Fort Scott: Battery Boutelle (1900-1917)
This Endicott-era battery was completed and armed in 1900 with three 5-inch rapid fire guns mounted on balanced pillar mounts, which were designed to defend against mine sweepers and fast torpedo boats. These guns had a range of seven miles and could be fired at the rate of up to thirty rounds per minute. Like most light artillery, these guns were loaded with ammunition cases similar to the cartridges used in infantry rifles. The weight of one cartridge was nearly sixty pounds.
The three guns were dismounted in 1917 for service as field artillery during World War I. In the original plans, this battery was to have four emplacements--but the No.1 gun pit, on the right, was never built. The battery was constructed on the former site of Battery West and incorporated three of the old battery’s magazines for storage of non-explosive articles and to shelter the gun crews.
Origin of Name
Battery Boutelle was named in honor of Lieutenant Henry M. Boutelle, who was killed in action near Aliago, Philippine Islands in 1899.
Access and Current Condition
Battery Boutelle is located on the coastal bluffs near the Golden Gate toll plaza. It can be reached via Lincoln Boulevard to Merchant Street; the Coastal Trail runs adjacent to the gun battery. Parking is available along Merchant Road in a graveled parking area. Access to the interior magazines is not allowed.
Encroaching vegetation was recently removed from around the battery and preservation work to stabilize the battery’s condition was carried out. Safety railings have been installed.
Did You Know?

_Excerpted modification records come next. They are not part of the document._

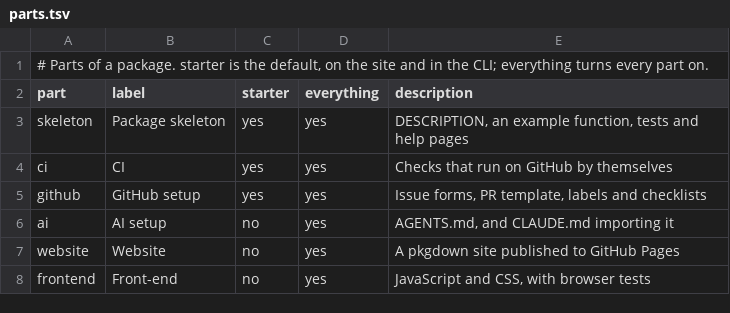
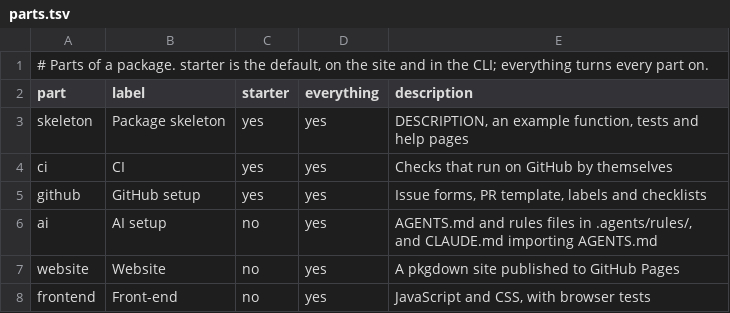
Before and after one commit to insightsurge/launchR, a TSV file: lists/parts.tsv, drawn as a sheet.

```diff
--- a/lists/parts.tsv
+++ b/lists/parts.tsv
@@ -5,3 +5,3 @@ ci	CI	yes	yes	Checks that run on GitHub by themselves
 github	GitHub setup	yes	yes	Issue forms, PR template, labels and checklists
-ai	AI setup	no	yes	AGENTS.md, and CLAUDE.md importing it
+ai	AI setup	no	yes	AGENTS.md and rules files in .agents/rules/, and CLAUDE.md importing AGENTS.md
 website	Website	no	yes	A pkgdown site published to GitHub Pages
```
Also changed, not shown: lists/checks.tsv, lists/files.tsv, 50 other files.
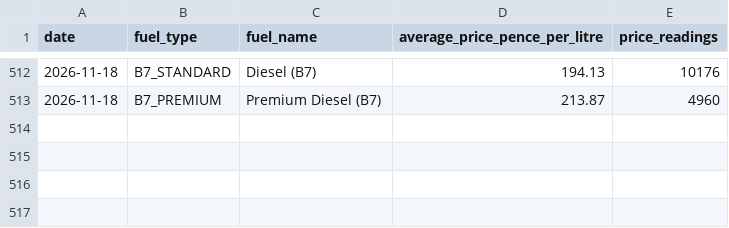
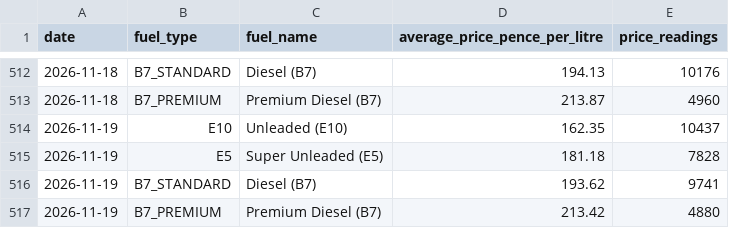
Before and after one commit to iamburny/uk-fuel-prices, a CSV file: data/uk-fuel-prices-daily.csv, drawn as a sheet; only a part is shown, gaps mark what is left out.

```diff
--- a/data/uk-fuel-prices-daily.csv
+++ b/data/uk-fuel-prices-daily.csv
@@ -513 +513,5 @@ date,fuel_type,fuel_name,average_price_pence_per_litre,price_readings
 2026-11-18,B7_PREMIUM,"Premium Diesel (B7)",213.87,4960
+2026-11-19,E10,"Unleaded (E10)",162.35,10437
+2026-11-19,E5,"Super Unleaded (E5)",181.18,7828
+2026-11-19,B7_STANDARD,"Diesel (B7)",193.62,9741
+2026-11-19,B7_PREMIUM,"Premium Diesel (B7)",213.42,4880
```
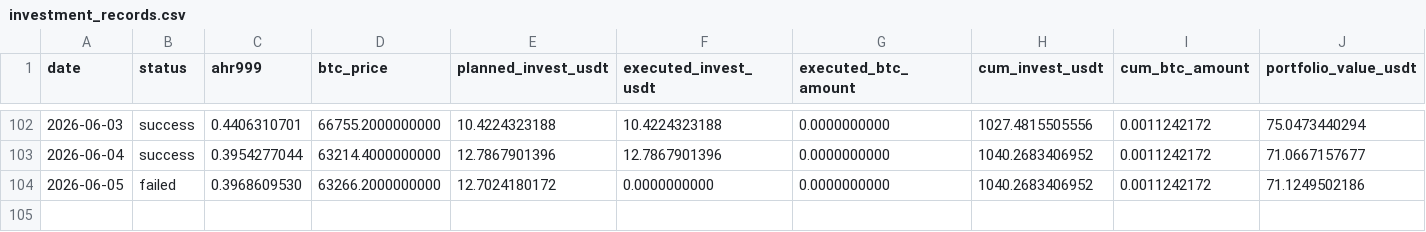
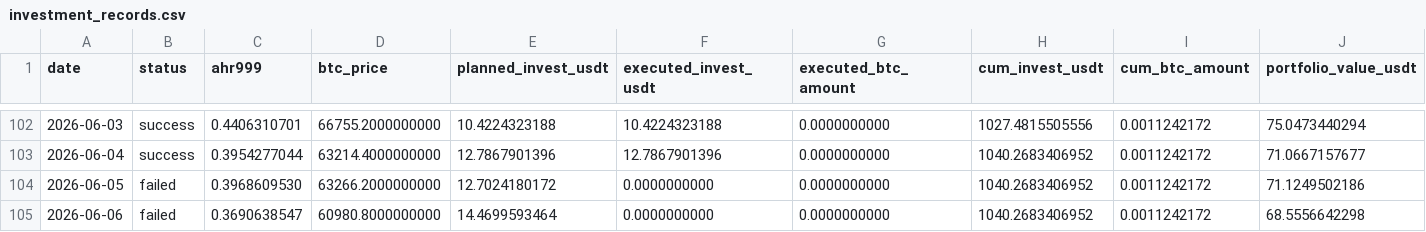
Before and after one commit to Eumenides-K/btc-enhanced-dca, a CSV file: docs/data/investment_records.csv, drawn as a sheet; only a part is shown, gaps mark what is left out; rows hold the shown columns only; the diff names each change by its address in the sheet, - before the commit and + after, or states it on an @@ line.

```diff
--- a/docs/data/investment_records.csv
+++ b/docs/data/investment_records.csv
+row 105: 2026-06-06 | failed | 0.3690638547 | 60980.8000000000 | 14.4699593464 | 0.0000000000 | 0.0000000000 | 1040.2683406952 | 0.0011242172 | 68.5556642298
```
Also changed, not shown: 1 other file.
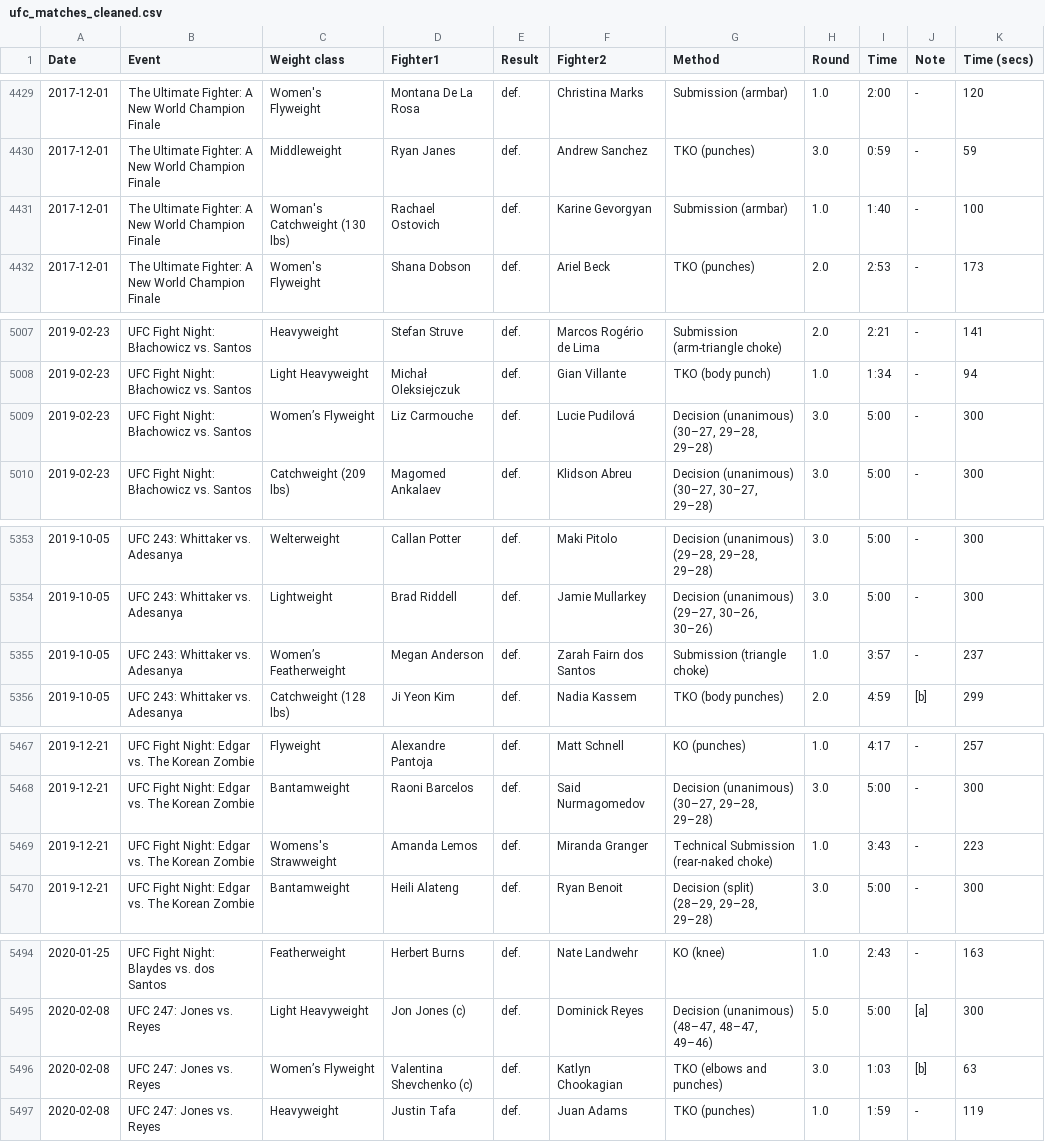
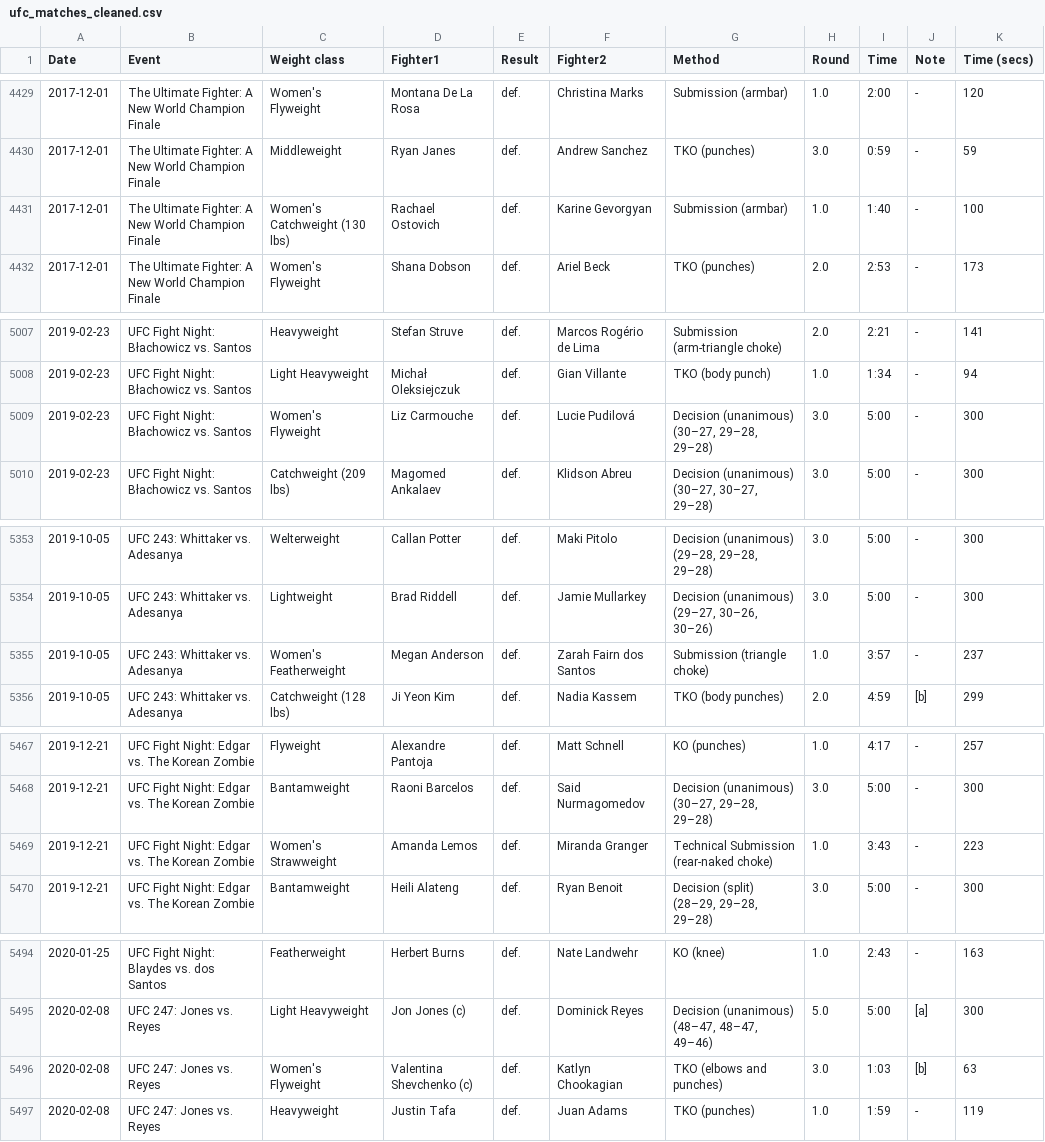
Before and after one commit to cinhui/ufc-events-stats, a CSV file: data/ufc_matches_cleaned.csv, drawn as a sheet; only a part is shown, gaps mark what is left out.

Commit message:
upload data

```diff
--- a/data/ufc_matches_cleaned.csv
+++ b/data/ufc_matches_cleaned.csv
@@ -4430,3 +4430,3 @@ Date,Event,Weight class,Fighter1,Result,Fighter2,Method,Round,Time,Note,Time (se
 2017-12-01,The Ultimate Fighter: A New World Champion Finale,Middleweight,Ryan Janes,def.,Andrew Sanchez,TKO (punches),3.0,0:59,-,59
-2017-12-01,The Ultimate Fighter: A New World Champion Finale,Woman's Catchweight (130 lbs),Rachael Ostovich,def.,Karine Gevorgyan,Submission (armbar),1.0,1:40,-,100
+2017-12-01,The Ultimate Fighter: A New World Champion Finale,Women's Catchweight (130 lbs),Rachael Ostovich,def.,Karine Gevorgyan,Submission (armbar),1.0,1:40,-,100
 2017-12-01,The Ultimate Fighter: A New World Champion Finale,Women's Flyweight,Shana Dobson,def.,Ariel Beck,TKO (punches),2.0,2:53,-,173
@@ -5008,3 +5008,3 @@ Date,Event,Weight class,Fighter1,Result,Fighter2,Method,Round,Time,Note,Time (se
 2019-02-23,UFC Fight Night: Błachowicz vs. Santos,Light Heavyweight,Michał Oleksiejczuk,def.,Gian Villante,TKO (body punch),1.0,1:34,-,94
-2019-02-23,UFC Fight Night: Błachowicz vs. Santos,Women’s Flyweight,Liz Carmouche,def.,Lucie Pudilová,"Decision (unanimous) (30–27, 29–28, 29–28)",3.0,5:00,-,300
+2019-02-23,UFC Fight Night: Błachowicz vs. Santos,Women's Flyweight,Liz Carmouche,def.,Lucie Pudilová,"Decision (unanimous) (30–27, 29–28, 29–28)",3.0,5:00,-,300
 2019-02-23,UFC Fight Night: Błachowicz vs. Santos,Catchweight (209 lbs),Magomed Ankalaev,def.,Klidson Abreu,"Decision (unanimous) (30–27, 30–27, 29–28)",3.0,5:00,-,300
@@ -5354,3 +5354,3 @@ Date,Event,Weight class,Fighter1,Result,Fighter2,Method,Round,Time,Note,Time (se
 2019-10-05,UFC 243: Whittaker vs. Adesanya,Lightweight,Brad Riddell,def.,Jamie Mullarkey,"Decision (unanimous) (29–27, 30–26, 30–26)",3.0,5:00,-,300
-2019-10-05,UFC 243: Whittaker vs. Adesanya,Women’s Featherweight,Megan Anderson,def.,Zarah Fairn dos Santos,Submission (triangle choke),1.0,3:57,-,237
+2019-10-05,UFC 243: Whittaker vs. Adesanya,Women's Featherweight,Megan Anderson,def.,Zarah Fairn dos Santos,Submission (triangle choke),1.0,3:57,-,237
 2019-10-05,UFC 243: Whittaker vs. Adesanya,Catchweight (128 lbs),Ji Yeon Kim,def.,Nadia Kassem,TKO (body punches),2.0,4:59,[b],299
@@ -5468,3 +5468,3 @@ Date,Event,Weight class,Fighter1,Result,Fighter2,Method,Round,Time,Note,Time (se
 2019-12-21,UFC Fight Night: Edgar vs. The Korean Zombie,Bantamweight,Raoni Barcelos,def.,Said Nurmagomedov,"Decision (unanimous) (30–27, 29–28, 29–28)",3.0,5:00,-,300
-2019-12-21,UFC Fight Night: Edgar vs. The Korean Zombie,Womens's Strawweight,Amanda Lemos,def.,Miranda Granger,Technical Submission (rear-naked choke),1.0,3:43,-,223
+2019-12-21,UFC Fight Night: Edgar vs. The Korean Zombie,Women's Strawweight,Amanda Lemos,def.,Miranda Granger,Technical Submission (rear-naked choke),1.0,3:43,-,223
 2019-12-21,UFC Fight Night: Edgar vs. The Korean Zombie,Bantamweight,Heili Alateng,def.,Ryan Benoit,"Decision (split) (28–29, 29–28, 29–28)",3.0,5:00,-,300
@@ -5495,3 +5495,3 @@ Date,Event,Weight class,Fighter1,Result,Fighter2,Method,Round,Time,Note,Time (se
 2020-02-08,UFC 247: Jones vs. Reyes,Light Heavyweight,Jon Jones (c),def.,Dominick Reyes,"Decision (unanimous) (48–47, 48–47, 49–46)",5.0,5:00,[a],300
-2020-02-08,UFC 247: Jones vs. Reyes,Women’s Flyweight,Valentina Shevchenko (c),def.,Katlyn Chookagian,TKO (elbows and punches),3.0,1:03,[b],63
+2020-02-08,UFC 247: Jones vs. Reyes,Women's Flyweight,Valentina Shevchenko (c),def.,Katlyn Chookagian,TKO (elbows and punches),3.0,1:03,[b],63
 2020-02-08,UFC 247: Jones vs. Reyes,Heavyweight,Justin Tafa,def.,Juan Adams,TKO (punches),1.0,1:59,-,119
```
Also changed, not shown: data_latest/ufc_matches_to_date.csv.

Herb Alpert, Grammy Award-winning bandleader of the Tijuana Brass, played in the 6th Army Band at the Presidio during the 1950's. Alpert later claimed the structure and discipline of the Army helped him with his music.